┌──

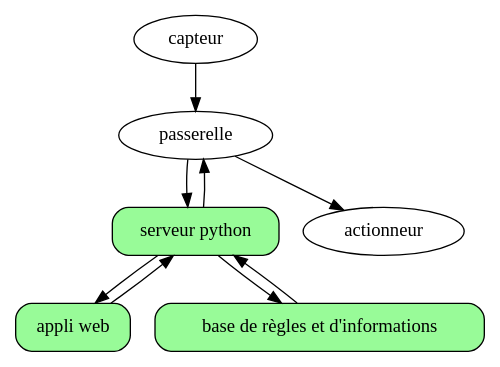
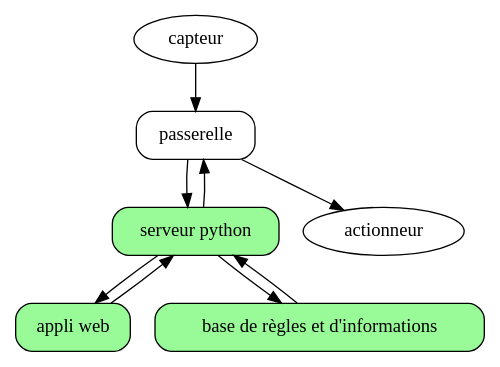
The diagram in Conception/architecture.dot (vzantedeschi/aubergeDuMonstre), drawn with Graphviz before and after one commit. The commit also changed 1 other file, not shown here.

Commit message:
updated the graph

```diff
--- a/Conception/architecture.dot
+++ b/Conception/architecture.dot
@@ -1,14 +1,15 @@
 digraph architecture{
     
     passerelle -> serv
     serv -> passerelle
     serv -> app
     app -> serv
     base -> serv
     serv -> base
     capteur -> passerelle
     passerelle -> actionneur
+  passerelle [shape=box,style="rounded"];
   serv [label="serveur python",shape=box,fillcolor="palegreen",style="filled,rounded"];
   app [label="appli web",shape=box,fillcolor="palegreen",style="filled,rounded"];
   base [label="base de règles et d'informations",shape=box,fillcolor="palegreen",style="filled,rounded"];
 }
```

└──
┌──

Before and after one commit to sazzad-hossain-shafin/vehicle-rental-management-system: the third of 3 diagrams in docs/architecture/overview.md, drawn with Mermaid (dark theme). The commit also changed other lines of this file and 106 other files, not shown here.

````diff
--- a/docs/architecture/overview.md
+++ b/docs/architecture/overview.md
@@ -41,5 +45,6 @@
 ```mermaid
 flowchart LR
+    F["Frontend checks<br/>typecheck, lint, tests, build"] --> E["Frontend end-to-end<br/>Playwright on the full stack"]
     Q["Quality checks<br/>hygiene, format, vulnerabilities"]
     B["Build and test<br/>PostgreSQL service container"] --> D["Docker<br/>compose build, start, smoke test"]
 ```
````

└──

Assignment:
Go through the material and select each line with the string "passerelle" in it.

Result of the task:
     passerelle -> serv
     serv -> passerelle
     capteur -> passerelle
     passerelle -> actionneur
+  passerelle [shape=box,style="rounded"];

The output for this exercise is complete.